I wrote this story for Reuters, where it first appeared:
As solar panel prices have plummeted over the past year, photovoltaic power plants have become a more attractive option for utilities under pressure to meet renewable energy targets.
Case in point: Late last week utility Southern California Edison announced it had signed contracts for 239.5 megawatts of electricity to be generated by 20 small-scale photovoltaic farms.
“Photovoltaics are definitely more cost competitive than they were just a couple of years ago,” said Mike Marelli, director of contracts for renewable and alternative power at Southern California Edison. “We’re seeing just a wild response to our solicitations for projects.”

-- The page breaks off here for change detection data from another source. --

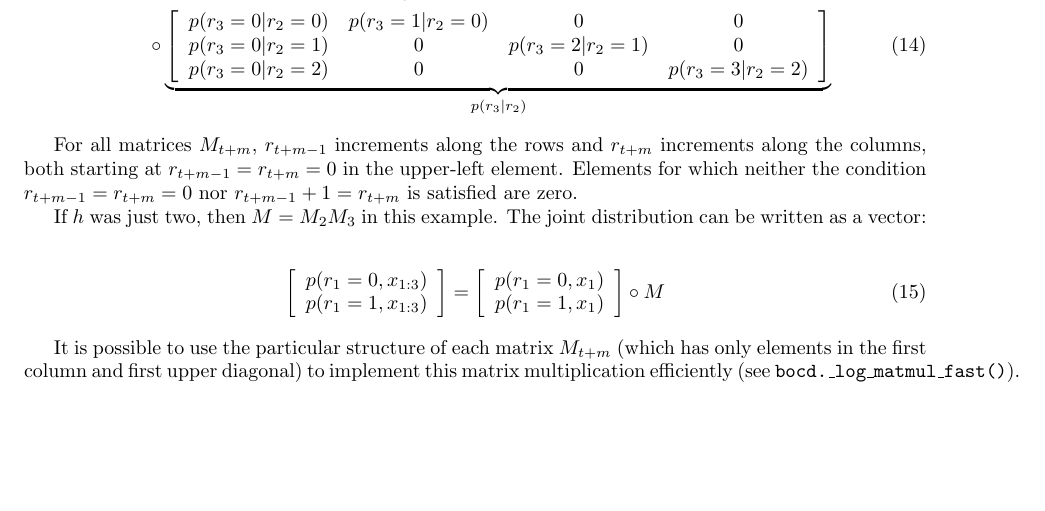
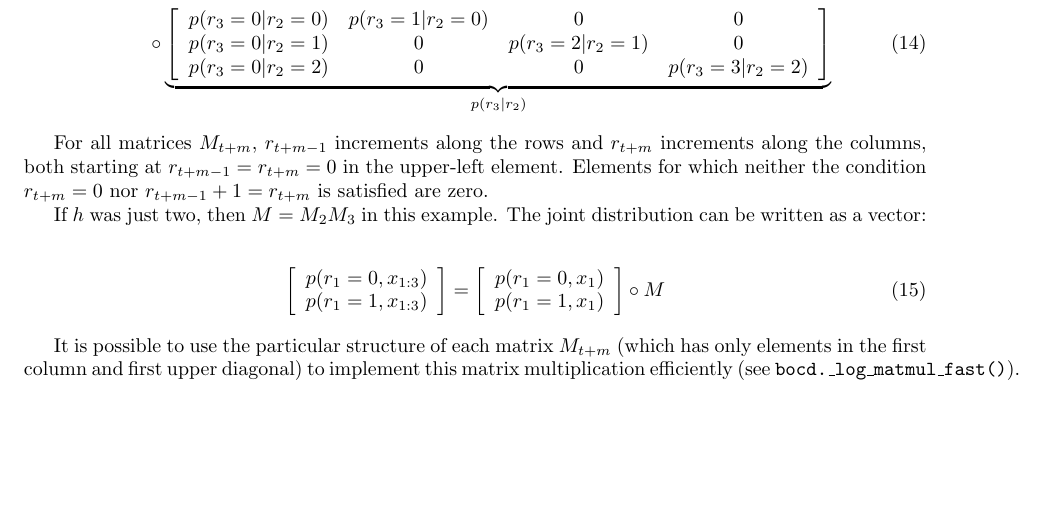
Before and after one commit to BayesOnBikes/bocd, a LaTeX document (docs/derivations.tex): part of page 2 of 2, cut so that both start at the same text. Compiled offline with pdfLaTeX.

Commit message:
docs: Correction of the description of the matrix structure

```diff
--- a/docs/derivations.tex
+++ b/docs/derivations.tex
@@ -83,7 +83,7 @@ p(r_{3}=0\vert r_{2}=2) & 0 & 0 & p(r_{3}=3\vert r_{2}=2)
 \end{array}\right]}_{p(r_{3}\vert r_{2})}
 \end{align}
 
-For all matrices $M_{t+m}$, $r_{t+m-1}$ increments along the rows and $r_{t+m}$ increments along the columns, both starting at $r_{t+m-1}=r_{t+m}=0$ in the upper-left element. Elements for which neither the condition $r_{t+m-1}=r_{t+m}=0$ nor $r_{t+m-1}+1=r_{t+m}$ is satisfied are zero.
+For all matrices $M_{t+m}$, $r_{t+m-1}$ increments along the rows and $r_{t+m}$ increments along the columns, both starting at $r_{t+m-1}=r_{t+m}=0$ in the upper-left element. Elements for which neither the condition $r_{t+m}=0$ nor $r_{t+m-1}+1=r_{t+m}$ is satisfied are zero.
 
 If $h$ was just two, then $M=M_{2}M_{3}$ in this example. The joint distribution can be written as a vector:
 
```
Also changed, not shown: docs/derivations.pdf.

The utility has inked deals in past years for huge solar thermal power plants that can generate 500 megawatts or more. But those projects — which focus large arrays of mirrors on liquid-filled boilers to generate steam that drives electricity-generating turbines – need vast stretches of desert land. Transmission lines must often be built or upgraded to carry the power to coastal cities.
The photovoltaic farms, ranging in size from five megawatts to 20 megawatts, are designed to be built near existing transmission lines or substations and plugged into the grid. And in California, for instance, photovoltaic power plants do not undergo the extensive environmental review required of big solar thermal projects, meaning they can be built much more quickly.
In the power purchase agreements reached last week, Southern California Edison also for the first time placed bets on a technology known as concentrating photovoltaics – -CPV — signing contracts for 28.5 megawatts of electricity to be generated by four projects using technology supplied by Amonix, a Seal Beach, Calif., company.
Resembling supersized solar panels, each Amonix CPV power generator is 77 feet by 50 feet and produces 72 kilowatts of electricity by using plastic lenses to focus the sun on tiny but highly efficient solar cells.
The panels are more efficient than conventional photovoltaic modules but high production costs, technological challenges and other hurdles had kept CPV on the sidelines with just a few small installations operating around the world.
You can read the rest of the story here.